Basha: Popoy, umuwi ka na!Anyone who has loved and has been rejected can relate to Popoy’s pain. Some parting might be such a sweet sorrow, but according to Emily Dickenson, “parting is all we need to know of hell.”
Popoy: Mahal na mahal kita at ang sakit sakit na.
-- One More Chance (2007, Film)
I have heard stories from clients and friends about the pain of being romantically rejected—when your romantic advancement is refused by another or when an existing romantic relationship (real or perceived) is ended. Personally too, this is not foreign to me. I have been rejected—socially and romantically—a lot of times in my adult life.
So, I wondered what science has to say about this and to my surprise this has been studied!
Anyone who has experienced heartache knows that the “ache” is not symbolic but real. In fact, a study has shown that emotional pain like being romantically rejected affects the same primary brain regions as that of physical pain.
Nathan DeWall and his colleagues from University of Kentucky looked into fMRI scans of volunteers who experienced rejection. (Researchers manipulated a computer game so that some players feel excluded.) Results showed an interesting discovery. The brain region associated with physical pain lit up. Thus, the brain experienced emotional pain just as real as it would if the body had been wounded.
The researchers investigated further by asking if taking painkillers will also ease the emotional pain just as it will for physical pain. In a different study, volunteers were given 1000 milligram dose of acetaminophen—the active ingredient in Tylenol— every morning and night for three weeks while others took a placebo. Those who took the drug reported less emotional pain compared to those who did not. Thus, taking painkillers also relieves the emotional pain.
So if you are broken-hearted, take a Tylenol and it will ease the pain.
But we all know that coping with break-up or rejection is not that simple. Even the psychologists who did the study do not suggest popping Tylenol every time one feels broken-hearted. The drug taken frequently and in large doses has side effects on the liver.
Psychiatrists Thomas Lewis, Fari Amini, and Richard Iannon from the University of California in San Francisco think that when we are romantically rejected we undergo a psychobiological (as it also involves neurochemicals in the brain) process of two phases: protest phase and resignation/despair phase. Taking Tylenol makes that brain region associated with physical pain NOT light up but it will not allow one to skip the process.
During the protest phase, the abandoned lover will try everything to win their sweetheart back. We obsessively dissect all aspects of the relationship, establish what went wrong, and strategize on how to rekindle the romance. Helen Fisher, an anthropologist by profession but had studied romantic interpersonal attraction for more than 30 years, calls this frustration aggression–when the romantic love is spoiled, the lover just loves harder.
Another characteristic of protest is what Psychologist Reid Meloy calls abandonment rage. We know that sometimes it is easier to move on when we are angry with our ex-lovers.
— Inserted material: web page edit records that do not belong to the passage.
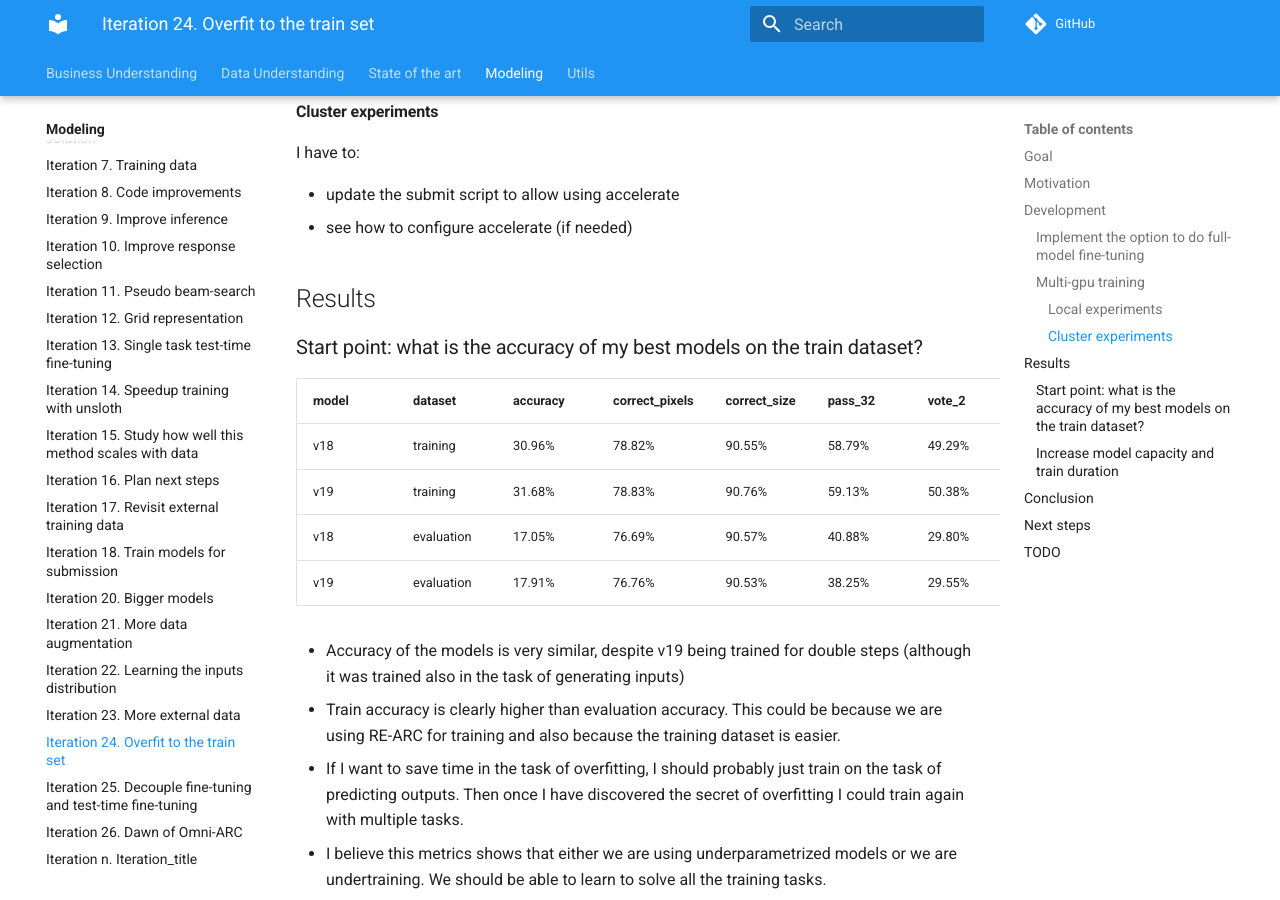
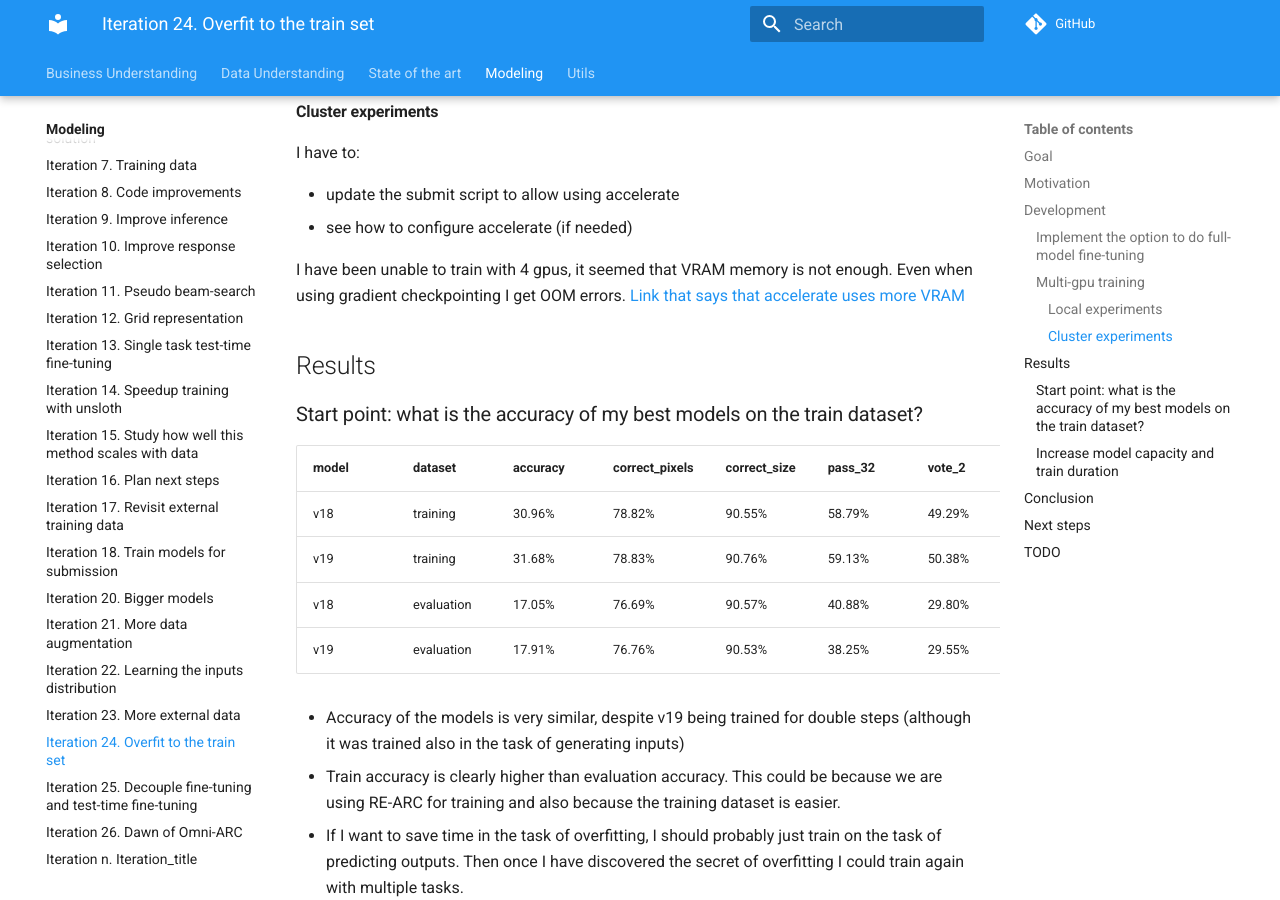
Before and after one commit to zhengjunyao-work/arc24, an MkDocs documentation site: the page built from docs/modeling/Iteration_24_overfit_to_the_train_set.md, in a window 1280 px wide and 900 px high, scrolled down 2455 px. Built offline with MkDocs 1.6.1 and Material for MkDocs 9.7.7, drawn with Linux system fonts in a browser that asks for light colours; comment, search, counter and statistics services are not loaded.

Commit message:
documented that I cannot train with 4 A6000 gpus

```diff
--- a/docs/modeling/Iteration_24_overfit_to_the_train_set.md
+++ b/docs/modeling/Iteration_24_overfit_to_the_train_set.md
@@ -113,6 +113,9 @@ I have to:
 - update the submit script to allow using accelerate
 - see how to configure accelerate (if needed)
 
+I have been unable to train with 4 gpus, it seemed that VRAM memory is not enough. Even when using gradient checkpointing I get OOM errors.
+[Link that says that accelerate uses more VRAM](https://github.com/huggingface/accelerate/issues/1677)
+
 ## Results
 
 ### Start point: what is the accuracy of my best models on the train dataset?
```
But, why do we hate someone we loved? “Perhaps because it enables jilted lovers to extricate themselves from dead end love affairs so that they can renew the vital courting process sooner,” Helen Fisher hypothesized.
Over time, we give up and we enter the stage of hopelessness, resignation, and despair. We cry, lie in bed, stare into space, drink, forget to take care of self and become ugly (inside and out). Elizabeth Gilbert—author of Eat, Pray, and Love—said that we know we have reached romantic rejection’s final destination when we have completely and mercilessly devaluated our self.
Some broken-hearted lovers are hopeful and resilient (and romantics!) that they are able to dust themselves off and redirect their energy to fall in love again. But some broken-hearted lovers suffer from clinical depression, die from heart attacks or strokes, or commit suicides.
I think these findings have school, work, or organizational implications. With mixture of pain, frustration aggression, rage, hopelessness, and despair one experience during romantic rejection, I advocate that organizations should excuse or set days for emotional sick leaves. Parents, teachers, siblings, friends, and bosses should take romantic rejections and heartaches seriously because we know and have experienced that unrequited love decreases concentration, energy, motivation, and performance.
If an employee gets sick, one gets a medical certificate from a medical doctor to prove that he or she was sick, and is also given a certificate of fitness to work. I propose that if an employee experiences romantic rejection (or any social rejection), one gets a certificate from a psychologist (like me) to ensure his or her mental health and psychological well-being.
So are you broken-hearted? Take a Tylenol and call me in the morning.
"How cruel, you say. But did I not warn you? Shall I count for you love's ways? Fear, jealousy, revenge -- pain. They all belong to love's innocent game."These words from a Celtic legend Tristan and Iseult survived for centuries. Now, I agree that the only sure thing about loving is pain. But still I wonder, even if it is painful-- when love goes wrong -- people work, write, sing, dance, travel overseas (wink here), sacrifice, kill, and die for love. Romeo Montague of Verona was right,
"Is love a tender thing? It is too rough, too rude, too boisterous, and it pricks like thorn."